### ACTION ITEM
For the entries below, report the number of lines containing "market", without any other content.

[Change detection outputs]
^^^^^^^^
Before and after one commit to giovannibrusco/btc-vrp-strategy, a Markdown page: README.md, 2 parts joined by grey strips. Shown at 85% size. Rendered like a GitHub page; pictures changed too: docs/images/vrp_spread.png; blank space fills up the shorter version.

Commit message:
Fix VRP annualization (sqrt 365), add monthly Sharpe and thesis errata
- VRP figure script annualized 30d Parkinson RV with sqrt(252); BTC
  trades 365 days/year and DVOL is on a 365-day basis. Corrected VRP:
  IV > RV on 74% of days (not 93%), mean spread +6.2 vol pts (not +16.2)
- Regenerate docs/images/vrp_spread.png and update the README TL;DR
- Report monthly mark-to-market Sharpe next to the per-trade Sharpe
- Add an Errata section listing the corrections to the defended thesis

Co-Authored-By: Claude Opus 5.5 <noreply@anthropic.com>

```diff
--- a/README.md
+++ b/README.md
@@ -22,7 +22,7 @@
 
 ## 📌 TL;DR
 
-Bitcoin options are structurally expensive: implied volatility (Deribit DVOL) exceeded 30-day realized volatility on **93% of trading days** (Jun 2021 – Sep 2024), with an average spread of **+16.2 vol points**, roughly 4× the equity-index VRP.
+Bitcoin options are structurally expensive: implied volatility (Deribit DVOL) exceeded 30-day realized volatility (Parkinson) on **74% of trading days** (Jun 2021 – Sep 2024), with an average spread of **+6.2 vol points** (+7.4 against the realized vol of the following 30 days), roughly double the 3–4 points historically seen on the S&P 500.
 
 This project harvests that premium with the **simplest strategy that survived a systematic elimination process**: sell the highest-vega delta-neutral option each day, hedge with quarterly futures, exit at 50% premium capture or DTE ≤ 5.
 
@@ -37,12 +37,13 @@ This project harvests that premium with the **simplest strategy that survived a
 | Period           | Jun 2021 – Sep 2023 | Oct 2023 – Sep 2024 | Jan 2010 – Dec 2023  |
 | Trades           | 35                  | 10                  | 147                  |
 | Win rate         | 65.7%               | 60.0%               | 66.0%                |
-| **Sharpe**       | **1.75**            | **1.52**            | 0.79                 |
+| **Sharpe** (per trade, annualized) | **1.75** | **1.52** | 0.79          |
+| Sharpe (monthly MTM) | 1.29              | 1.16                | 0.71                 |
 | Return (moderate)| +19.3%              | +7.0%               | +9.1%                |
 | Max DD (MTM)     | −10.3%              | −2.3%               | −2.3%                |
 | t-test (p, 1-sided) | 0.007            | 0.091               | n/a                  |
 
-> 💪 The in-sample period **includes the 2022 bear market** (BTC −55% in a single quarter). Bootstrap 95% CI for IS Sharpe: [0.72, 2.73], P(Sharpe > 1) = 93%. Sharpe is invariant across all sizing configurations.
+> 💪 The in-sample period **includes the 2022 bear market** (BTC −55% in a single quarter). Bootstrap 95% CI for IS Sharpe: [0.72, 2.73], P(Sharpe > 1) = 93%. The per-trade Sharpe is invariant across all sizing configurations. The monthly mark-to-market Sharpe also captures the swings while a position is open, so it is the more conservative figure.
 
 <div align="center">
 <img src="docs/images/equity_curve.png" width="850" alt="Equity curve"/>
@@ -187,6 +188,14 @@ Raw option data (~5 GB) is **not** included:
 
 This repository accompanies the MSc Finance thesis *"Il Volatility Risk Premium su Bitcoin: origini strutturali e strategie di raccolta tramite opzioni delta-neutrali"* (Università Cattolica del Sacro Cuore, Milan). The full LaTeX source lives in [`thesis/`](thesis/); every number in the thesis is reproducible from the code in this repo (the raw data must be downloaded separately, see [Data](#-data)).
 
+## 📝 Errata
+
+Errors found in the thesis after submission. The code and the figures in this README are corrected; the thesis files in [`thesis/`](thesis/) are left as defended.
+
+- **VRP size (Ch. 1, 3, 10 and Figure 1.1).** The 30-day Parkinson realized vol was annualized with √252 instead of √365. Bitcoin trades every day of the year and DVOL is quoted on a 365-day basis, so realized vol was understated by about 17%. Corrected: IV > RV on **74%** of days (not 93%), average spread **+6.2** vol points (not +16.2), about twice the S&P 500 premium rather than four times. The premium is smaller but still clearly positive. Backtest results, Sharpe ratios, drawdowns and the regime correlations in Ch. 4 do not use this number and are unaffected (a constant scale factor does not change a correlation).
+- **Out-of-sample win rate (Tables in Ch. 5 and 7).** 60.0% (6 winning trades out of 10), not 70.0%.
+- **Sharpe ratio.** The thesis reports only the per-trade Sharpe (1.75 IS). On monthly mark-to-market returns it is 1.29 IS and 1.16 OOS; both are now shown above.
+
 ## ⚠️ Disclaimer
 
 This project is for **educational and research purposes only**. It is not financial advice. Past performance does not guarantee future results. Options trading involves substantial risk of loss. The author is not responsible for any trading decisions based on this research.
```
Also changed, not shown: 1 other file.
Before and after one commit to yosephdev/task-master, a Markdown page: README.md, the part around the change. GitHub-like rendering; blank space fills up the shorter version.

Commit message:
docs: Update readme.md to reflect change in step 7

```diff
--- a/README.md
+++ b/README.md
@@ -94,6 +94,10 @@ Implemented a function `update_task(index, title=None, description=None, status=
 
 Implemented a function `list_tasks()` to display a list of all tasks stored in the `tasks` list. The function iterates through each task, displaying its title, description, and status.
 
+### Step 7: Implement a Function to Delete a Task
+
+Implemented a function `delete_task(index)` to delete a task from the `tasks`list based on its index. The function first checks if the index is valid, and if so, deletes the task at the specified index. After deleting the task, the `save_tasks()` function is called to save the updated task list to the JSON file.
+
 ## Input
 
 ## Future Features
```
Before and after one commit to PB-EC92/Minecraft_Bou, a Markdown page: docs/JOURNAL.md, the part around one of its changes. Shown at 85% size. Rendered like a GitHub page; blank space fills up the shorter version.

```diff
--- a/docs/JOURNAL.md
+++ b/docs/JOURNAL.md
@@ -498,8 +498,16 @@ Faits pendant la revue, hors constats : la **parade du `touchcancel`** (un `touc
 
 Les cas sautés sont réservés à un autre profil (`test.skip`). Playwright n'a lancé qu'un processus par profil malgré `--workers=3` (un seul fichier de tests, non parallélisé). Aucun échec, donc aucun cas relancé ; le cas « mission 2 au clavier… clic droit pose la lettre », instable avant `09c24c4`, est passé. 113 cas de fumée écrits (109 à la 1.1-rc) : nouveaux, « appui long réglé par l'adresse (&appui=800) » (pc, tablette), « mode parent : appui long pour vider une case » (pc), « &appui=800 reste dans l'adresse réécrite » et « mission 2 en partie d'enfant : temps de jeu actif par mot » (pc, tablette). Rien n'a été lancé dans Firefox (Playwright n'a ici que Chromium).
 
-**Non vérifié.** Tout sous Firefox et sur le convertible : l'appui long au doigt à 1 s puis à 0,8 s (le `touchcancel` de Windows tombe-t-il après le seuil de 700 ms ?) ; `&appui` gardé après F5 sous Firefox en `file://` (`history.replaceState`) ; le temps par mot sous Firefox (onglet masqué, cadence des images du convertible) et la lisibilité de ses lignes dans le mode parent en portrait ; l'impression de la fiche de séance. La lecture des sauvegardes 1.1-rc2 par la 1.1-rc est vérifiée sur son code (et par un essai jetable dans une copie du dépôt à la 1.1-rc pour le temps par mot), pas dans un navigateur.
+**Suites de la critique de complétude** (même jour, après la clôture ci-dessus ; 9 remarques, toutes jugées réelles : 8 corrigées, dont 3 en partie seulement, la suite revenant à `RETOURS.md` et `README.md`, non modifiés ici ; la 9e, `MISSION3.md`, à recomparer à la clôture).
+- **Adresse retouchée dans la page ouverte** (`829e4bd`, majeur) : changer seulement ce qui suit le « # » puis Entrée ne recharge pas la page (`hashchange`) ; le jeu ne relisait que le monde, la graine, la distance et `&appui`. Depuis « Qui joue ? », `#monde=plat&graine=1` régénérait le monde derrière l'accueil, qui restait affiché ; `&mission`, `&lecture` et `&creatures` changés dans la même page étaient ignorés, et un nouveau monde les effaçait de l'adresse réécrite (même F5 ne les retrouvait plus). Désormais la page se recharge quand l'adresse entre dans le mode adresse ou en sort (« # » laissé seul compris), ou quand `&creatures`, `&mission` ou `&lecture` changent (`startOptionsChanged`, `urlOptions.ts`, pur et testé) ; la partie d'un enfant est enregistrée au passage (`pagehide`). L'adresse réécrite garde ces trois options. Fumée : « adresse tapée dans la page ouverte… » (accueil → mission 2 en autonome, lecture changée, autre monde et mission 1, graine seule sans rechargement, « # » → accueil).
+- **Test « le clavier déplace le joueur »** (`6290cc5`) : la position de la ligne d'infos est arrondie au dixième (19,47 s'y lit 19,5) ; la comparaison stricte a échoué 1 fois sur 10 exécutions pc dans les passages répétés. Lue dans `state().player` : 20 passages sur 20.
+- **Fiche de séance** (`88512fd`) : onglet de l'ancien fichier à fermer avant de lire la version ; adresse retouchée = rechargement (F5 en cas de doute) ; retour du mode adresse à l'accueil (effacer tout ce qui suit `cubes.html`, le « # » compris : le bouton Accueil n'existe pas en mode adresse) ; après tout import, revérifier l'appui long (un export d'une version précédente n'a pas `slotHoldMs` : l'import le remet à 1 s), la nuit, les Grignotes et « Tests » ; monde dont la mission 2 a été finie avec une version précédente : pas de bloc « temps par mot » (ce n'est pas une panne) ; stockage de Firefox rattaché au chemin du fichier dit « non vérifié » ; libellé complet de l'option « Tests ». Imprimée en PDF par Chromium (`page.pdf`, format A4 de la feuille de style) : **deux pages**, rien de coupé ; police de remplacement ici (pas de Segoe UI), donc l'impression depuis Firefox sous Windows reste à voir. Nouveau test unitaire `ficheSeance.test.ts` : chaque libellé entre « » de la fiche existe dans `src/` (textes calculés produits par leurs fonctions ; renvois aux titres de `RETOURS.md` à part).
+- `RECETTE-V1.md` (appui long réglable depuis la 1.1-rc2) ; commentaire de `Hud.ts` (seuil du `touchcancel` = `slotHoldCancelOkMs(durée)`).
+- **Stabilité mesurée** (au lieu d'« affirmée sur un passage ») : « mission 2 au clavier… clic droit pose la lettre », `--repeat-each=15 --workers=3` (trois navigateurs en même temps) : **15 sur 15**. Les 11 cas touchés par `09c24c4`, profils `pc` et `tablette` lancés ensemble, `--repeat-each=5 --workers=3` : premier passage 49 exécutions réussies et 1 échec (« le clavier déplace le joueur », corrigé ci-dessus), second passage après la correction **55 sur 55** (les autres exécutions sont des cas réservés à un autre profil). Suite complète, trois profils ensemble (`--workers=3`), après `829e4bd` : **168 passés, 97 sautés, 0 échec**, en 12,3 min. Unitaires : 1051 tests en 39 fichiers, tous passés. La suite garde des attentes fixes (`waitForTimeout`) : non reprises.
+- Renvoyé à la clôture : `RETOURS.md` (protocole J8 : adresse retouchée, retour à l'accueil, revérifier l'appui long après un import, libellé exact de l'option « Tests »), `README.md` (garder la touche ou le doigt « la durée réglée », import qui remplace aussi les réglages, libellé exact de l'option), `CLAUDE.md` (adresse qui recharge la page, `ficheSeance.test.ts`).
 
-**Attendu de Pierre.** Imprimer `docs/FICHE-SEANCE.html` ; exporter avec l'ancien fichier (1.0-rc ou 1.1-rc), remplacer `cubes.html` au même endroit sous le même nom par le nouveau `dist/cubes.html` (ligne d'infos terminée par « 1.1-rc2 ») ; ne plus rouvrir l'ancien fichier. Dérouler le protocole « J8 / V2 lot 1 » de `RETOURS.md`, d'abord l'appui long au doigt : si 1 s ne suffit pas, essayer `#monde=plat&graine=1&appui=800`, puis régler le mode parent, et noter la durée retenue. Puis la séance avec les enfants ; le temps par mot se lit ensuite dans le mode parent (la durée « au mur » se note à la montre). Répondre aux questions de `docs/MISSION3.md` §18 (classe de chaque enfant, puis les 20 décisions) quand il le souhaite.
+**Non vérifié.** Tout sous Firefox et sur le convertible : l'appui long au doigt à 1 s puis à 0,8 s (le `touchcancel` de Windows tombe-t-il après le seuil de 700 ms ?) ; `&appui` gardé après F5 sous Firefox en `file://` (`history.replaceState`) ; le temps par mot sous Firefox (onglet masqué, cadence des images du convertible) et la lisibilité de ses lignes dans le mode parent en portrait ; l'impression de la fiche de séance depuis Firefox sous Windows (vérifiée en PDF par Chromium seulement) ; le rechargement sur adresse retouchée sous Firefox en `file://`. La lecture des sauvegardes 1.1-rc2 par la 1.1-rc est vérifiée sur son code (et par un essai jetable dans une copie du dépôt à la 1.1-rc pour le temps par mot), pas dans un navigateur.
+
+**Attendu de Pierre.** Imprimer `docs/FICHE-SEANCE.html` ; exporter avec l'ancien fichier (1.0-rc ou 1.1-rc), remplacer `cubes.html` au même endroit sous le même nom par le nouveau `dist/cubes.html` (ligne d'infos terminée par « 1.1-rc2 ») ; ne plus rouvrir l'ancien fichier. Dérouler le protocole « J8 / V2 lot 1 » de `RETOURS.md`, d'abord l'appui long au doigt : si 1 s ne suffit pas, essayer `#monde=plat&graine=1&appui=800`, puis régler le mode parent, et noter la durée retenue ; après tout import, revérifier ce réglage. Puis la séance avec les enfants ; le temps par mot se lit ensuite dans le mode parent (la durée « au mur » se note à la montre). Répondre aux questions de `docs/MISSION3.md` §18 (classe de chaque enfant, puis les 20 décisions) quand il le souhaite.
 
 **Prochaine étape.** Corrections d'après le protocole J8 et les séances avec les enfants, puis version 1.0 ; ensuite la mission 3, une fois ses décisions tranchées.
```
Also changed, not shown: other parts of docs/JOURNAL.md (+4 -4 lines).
^^^^^^^^
### WRITTEN REPLY
4